Data extracted from a collection
====================

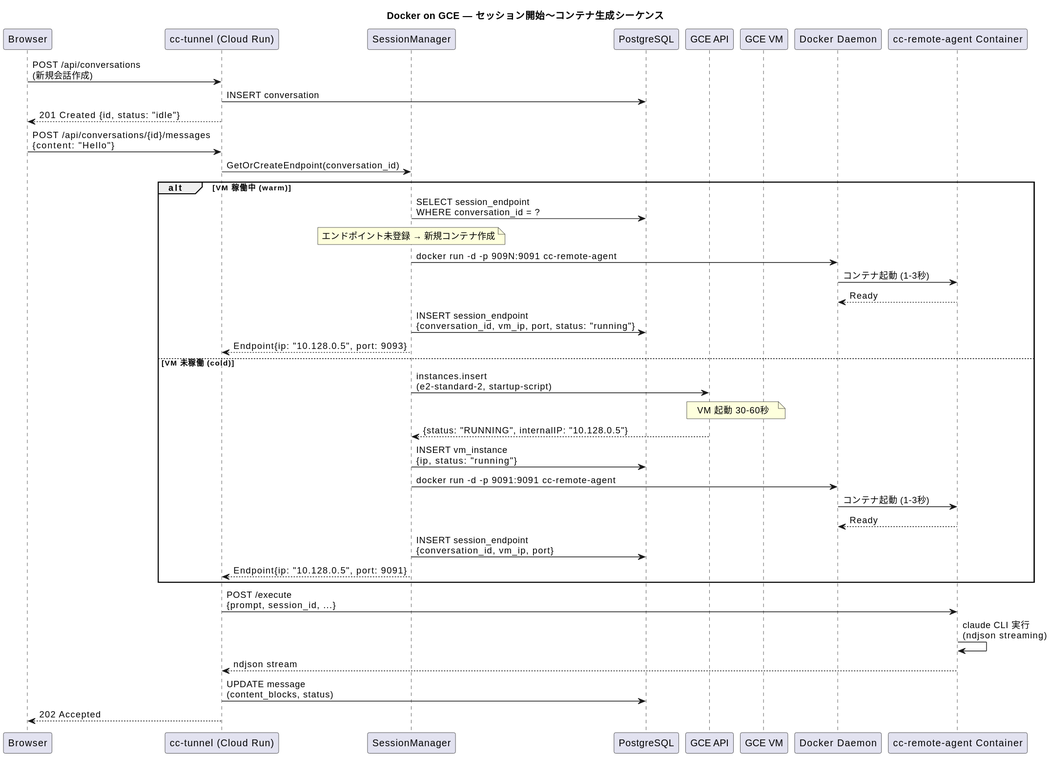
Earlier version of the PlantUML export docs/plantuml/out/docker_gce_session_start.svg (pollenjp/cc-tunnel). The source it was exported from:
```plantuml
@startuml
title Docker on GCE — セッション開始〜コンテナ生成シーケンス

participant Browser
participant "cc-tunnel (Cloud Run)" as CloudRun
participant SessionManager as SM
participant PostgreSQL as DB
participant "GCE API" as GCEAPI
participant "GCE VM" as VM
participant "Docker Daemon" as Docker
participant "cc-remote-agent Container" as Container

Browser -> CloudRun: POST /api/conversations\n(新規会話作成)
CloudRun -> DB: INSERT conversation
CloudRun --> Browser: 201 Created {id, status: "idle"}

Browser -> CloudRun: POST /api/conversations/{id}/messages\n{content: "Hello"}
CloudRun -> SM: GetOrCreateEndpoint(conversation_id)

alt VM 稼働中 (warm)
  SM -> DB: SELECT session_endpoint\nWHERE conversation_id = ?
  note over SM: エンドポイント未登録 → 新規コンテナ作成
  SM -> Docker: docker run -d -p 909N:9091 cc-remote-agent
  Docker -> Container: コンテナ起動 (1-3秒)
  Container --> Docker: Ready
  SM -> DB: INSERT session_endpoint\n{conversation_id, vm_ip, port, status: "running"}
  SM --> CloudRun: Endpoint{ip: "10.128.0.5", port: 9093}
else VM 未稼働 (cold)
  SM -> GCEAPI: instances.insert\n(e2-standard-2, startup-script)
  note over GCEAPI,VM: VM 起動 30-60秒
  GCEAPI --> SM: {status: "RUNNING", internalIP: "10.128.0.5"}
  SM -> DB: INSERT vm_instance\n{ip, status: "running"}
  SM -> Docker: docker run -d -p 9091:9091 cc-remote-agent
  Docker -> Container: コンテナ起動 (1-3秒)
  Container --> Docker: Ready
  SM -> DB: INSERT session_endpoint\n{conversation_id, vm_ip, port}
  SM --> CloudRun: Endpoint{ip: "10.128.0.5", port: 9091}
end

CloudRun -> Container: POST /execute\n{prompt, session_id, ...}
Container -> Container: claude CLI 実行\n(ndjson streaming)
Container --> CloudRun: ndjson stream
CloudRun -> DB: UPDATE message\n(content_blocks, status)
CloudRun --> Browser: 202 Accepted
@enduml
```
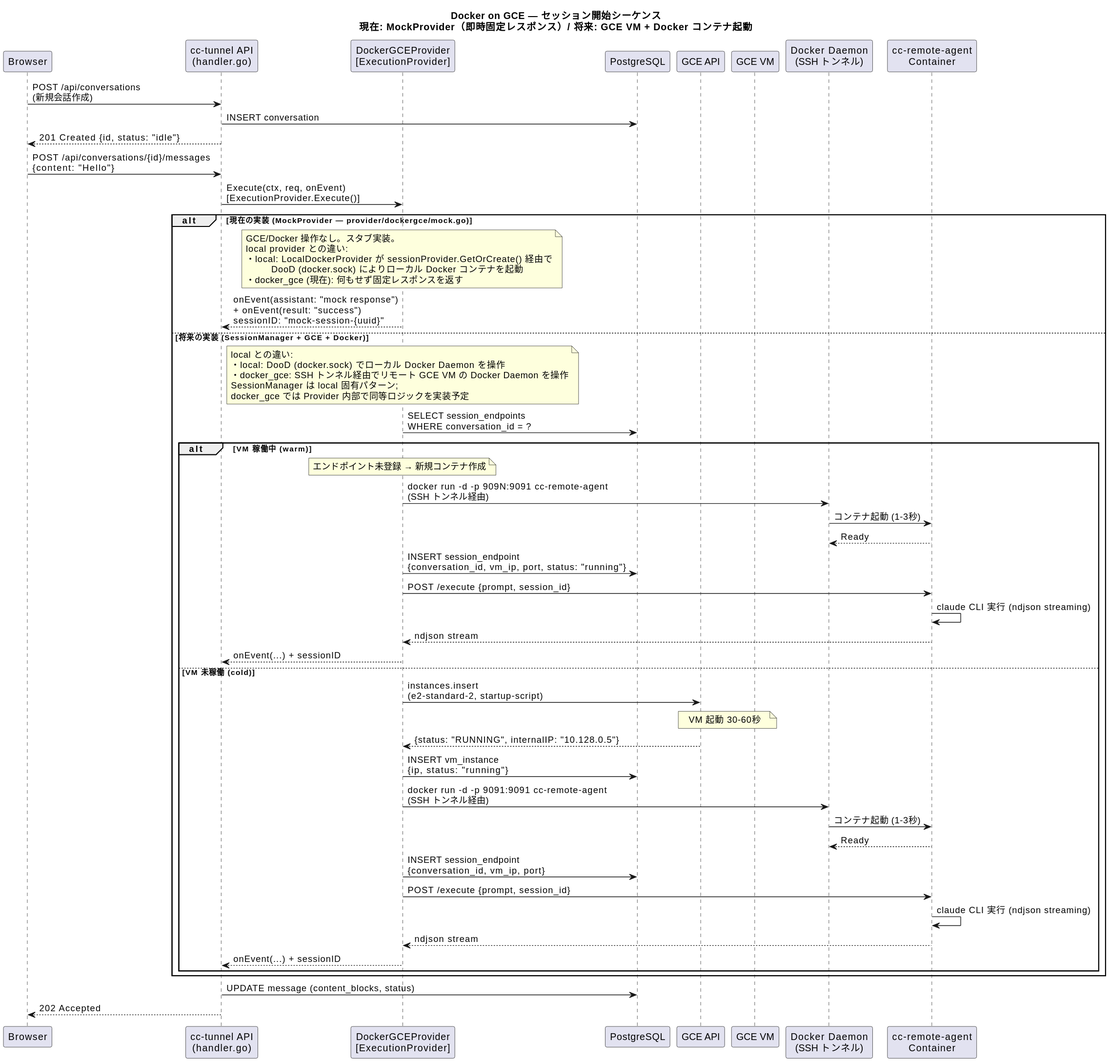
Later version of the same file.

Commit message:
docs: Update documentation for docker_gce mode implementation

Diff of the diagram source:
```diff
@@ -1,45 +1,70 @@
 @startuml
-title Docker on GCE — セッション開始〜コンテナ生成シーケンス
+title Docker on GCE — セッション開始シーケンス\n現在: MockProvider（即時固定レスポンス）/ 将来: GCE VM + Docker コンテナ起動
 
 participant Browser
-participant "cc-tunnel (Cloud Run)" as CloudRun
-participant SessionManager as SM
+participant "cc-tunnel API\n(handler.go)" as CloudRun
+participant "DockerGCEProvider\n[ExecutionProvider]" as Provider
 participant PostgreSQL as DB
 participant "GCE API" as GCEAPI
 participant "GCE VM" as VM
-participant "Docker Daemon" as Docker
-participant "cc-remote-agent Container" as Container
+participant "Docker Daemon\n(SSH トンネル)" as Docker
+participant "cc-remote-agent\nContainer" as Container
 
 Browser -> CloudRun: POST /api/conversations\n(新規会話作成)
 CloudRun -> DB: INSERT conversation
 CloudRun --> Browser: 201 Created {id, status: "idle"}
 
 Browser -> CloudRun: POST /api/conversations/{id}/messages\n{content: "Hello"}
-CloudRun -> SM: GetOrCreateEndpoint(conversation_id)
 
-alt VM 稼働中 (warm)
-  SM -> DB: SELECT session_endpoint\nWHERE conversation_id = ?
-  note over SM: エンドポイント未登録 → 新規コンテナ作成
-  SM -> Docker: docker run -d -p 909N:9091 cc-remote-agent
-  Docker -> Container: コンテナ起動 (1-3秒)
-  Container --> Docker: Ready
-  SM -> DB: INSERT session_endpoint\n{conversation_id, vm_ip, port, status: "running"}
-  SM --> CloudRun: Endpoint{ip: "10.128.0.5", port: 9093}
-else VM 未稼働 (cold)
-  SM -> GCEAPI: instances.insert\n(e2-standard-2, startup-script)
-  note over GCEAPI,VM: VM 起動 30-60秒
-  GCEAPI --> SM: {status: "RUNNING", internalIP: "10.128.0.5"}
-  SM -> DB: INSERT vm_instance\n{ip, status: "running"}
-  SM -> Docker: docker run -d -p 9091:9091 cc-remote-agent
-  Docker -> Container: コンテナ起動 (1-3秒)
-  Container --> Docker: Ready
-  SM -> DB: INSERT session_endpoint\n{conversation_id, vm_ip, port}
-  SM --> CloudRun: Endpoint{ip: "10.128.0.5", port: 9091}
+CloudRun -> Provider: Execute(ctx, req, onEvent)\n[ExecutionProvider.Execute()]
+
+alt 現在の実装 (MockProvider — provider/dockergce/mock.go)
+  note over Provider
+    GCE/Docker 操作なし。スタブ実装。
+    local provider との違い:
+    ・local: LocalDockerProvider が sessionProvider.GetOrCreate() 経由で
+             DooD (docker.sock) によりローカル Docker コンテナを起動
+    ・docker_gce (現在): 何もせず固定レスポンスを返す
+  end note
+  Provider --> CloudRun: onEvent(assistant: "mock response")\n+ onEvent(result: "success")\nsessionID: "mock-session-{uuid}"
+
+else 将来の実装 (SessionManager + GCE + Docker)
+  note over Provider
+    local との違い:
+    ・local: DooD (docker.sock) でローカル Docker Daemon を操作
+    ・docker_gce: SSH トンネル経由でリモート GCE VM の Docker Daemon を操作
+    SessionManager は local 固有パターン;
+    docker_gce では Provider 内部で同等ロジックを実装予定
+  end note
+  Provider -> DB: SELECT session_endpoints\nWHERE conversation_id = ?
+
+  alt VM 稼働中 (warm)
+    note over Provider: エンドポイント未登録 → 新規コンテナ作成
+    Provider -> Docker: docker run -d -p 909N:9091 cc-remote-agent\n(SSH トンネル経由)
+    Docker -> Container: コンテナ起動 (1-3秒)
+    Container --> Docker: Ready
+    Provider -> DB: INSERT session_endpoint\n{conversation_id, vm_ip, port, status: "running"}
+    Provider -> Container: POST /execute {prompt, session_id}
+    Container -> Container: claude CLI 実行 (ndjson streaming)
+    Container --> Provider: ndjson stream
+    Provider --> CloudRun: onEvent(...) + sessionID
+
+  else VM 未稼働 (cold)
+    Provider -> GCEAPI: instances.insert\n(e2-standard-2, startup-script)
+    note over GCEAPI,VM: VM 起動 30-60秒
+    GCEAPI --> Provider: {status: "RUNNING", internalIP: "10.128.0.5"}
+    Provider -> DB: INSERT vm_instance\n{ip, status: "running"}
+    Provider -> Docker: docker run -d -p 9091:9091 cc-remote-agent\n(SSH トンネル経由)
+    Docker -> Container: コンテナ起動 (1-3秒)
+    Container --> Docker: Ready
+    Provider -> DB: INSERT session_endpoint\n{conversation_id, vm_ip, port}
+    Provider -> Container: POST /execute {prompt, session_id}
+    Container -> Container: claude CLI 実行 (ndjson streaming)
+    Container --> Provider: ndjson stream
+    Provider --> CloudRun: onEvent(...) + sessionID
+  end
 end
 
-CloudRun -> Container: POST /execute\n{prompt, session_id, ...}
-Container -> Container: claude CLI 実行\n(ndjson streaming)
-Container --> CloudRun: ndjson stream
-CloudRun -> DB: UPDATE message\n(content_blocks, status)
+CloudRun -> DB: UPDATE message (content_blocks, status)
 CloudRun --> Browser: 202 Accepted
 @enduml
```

====================

TASK STATEMENT.
Using the data above, tally each line in which "note" appears and give the number with no other words.

ANSWER FOR THE TASK.
10